It has been known for sometime now that neuron connections are being established and reinforced in the human brain based on one experience – also known as “synaptic plasticity.” Do you remember your first bicycle ride? Once you learned it you will never forget. The team working on the Blue Brain Project at EPFL, led by Professor Henry Markman, however, is offering new evidence that this may not be the whole story. The scientists were able to prove that small clusters of pyramidal neurons in the neocortex interconnect according to a set of immutable and relatively rules. A complete discovery of this process was published in the last issue of the Proceedings of the National Academy of Sciences.
Each cluster contains about fifty neurons plus or minus. The scientists look at them as essential building blocks, which contain kind of in themselves a kind of fundamental, innate knowledge. For instance, certain physical experiences of this world. Mr. Markman says: “This could explain why we all share similar perceptions of physical reality, while our memories reflect our individual experiences.”
The principle determining the formation of these microcircuits is astonishingly simple. Basically, when two neurons are each connected to the same neighboring neuron, the probability that they are also interconnected is greater than average. The researchers were able to build a statistical model based on this observation.
During the experiment different rats have presented similar characteristics with neuronal circuits. If the circuits had only been formed from the experiences lived by the different animals, the values should have diverged considerably from one individual to another. That means that neuronal connectivity must in some way have been programmed in advance.
“Since John Lock, about 400 years ago, research into how the brain learns and remembers has been guided by the belief that we start from a clean slate and then print memories with each new experience. The idea that memory is like building lego with fundamental building blocks of knowledge opens up an entirely new door for research”, explains Markram.

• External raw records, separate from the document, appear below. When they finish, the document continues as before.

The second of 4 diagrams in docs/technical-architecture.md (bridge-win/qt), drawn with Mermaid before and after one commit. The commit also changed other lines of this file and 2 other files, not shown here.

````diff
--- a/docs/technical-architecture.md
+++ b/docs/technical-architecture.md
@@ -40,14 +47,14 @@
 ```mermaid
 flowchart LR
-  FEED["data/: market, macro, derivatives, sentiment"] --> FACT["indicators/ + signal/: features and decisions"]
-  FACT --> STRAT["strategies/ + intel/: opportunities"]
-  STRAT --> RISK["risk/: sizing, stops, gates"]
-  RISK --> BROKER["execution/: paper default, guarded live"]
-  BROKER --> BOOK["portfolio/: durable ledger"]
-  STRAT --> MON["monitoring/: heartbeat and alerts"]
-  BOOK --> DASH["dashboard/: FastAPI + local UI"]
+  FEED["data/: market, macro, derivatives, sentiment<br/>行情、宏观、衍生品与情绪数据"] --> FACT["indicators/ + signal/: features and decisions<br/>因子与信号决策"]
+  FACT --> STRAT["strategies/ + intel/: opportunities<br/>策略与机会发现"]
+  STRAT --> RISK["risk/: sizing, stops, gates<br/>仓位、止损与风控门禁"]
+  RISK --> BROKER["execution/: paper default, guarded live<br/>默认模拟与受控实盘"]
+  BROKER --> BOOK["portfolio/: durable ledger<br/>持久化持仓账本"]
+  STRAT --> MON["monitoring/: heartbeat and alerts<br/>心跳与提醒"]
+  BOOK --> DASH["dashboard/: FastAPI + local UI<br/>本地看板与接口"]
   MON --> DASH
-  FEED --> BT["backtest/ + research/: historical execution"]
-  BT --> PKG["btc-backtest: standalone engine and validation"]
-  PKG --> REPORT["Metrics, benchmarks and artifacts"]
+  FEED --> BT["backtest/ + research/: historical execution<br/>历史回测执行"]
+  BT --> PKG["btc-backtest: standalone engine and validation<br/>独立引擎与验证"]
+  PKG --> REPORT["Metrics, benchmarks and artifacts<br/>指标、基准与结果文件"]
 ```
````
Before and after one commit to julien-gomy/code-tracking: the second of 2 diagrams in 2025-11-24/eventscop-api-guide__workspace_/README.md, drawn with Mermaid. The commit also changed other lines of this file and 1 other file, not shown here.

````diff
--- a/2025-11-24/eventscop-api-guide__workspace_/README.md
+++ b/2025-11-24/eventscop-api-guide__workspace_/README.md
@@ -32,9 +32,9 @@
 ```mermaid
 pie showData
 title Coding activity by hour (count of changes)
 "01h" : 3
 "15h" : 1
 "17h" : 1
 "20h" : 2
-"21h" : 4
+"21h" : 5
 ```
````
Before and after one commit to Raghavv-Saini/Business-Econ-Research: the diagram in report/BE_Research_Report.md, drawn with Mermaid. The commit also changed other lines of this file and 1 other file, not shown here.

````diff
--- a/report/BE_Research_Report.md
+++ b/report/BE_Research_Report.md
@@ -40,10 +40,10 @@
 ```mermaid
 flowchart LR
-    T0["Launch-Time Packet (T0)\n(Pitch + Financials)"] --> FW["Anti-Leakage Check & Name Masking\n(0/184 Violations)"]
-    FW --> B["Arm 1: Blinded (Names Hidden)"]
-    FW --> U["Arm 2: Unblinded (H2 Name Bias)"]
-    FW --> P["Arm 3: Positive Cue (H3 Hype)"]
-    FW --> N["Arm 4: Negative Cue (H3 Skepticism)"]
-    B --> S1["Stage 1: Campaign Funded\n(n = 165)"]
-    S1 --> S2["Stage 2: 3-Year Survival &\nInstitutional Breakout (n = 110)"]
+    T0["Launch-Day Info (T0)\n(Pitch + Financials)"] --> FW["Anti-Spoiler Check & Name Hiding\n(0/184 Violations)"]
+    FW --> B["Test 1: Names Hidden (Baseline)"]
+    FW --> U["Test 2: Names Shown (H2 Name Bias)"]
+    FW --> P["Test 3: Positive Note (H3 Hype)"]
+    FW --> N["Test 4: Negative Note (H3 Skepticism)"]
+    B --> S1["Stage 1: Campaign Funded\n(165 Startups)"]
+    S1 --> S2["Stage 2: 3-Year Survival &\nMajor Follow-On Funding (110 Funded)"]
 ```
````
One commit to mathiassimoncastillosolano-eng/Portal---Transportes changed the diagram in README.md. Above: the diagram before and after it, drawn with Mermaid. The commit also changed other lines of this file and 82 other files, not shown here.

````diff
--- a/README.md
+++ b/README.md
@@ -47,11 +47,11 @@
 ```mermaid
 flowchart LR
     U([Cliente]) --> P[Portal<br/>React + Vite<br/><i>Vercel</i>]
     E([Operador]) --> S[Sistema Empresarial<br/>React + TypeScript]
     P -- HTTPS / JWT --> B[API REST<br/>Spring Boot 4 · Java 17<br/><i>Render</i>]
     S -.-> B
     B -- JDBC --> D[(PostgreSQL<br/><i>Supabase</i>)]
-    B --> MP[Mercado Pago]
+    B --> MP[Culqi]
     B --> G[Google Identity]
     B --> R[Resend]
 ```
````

Current technology is now allowing us to qualify the “tabula rasa” hypothesis, which argues that our brains are a “blank slate” at birth, and we only gain knowledge through experience. It’s an idea that has permeated science for centuries. There is no question that knowledge, in the sense that we typically understand it (reading and writing, recognizing our friends, learning a language), is the result of our experiences. But the EPFL team’s work demonstrates that some of our fundamental representations or basic knowledge is inscribed in our genes. This discovery redistributes the balance between innate and acquired, and represents a considerable advance in our understanding of how the brain works.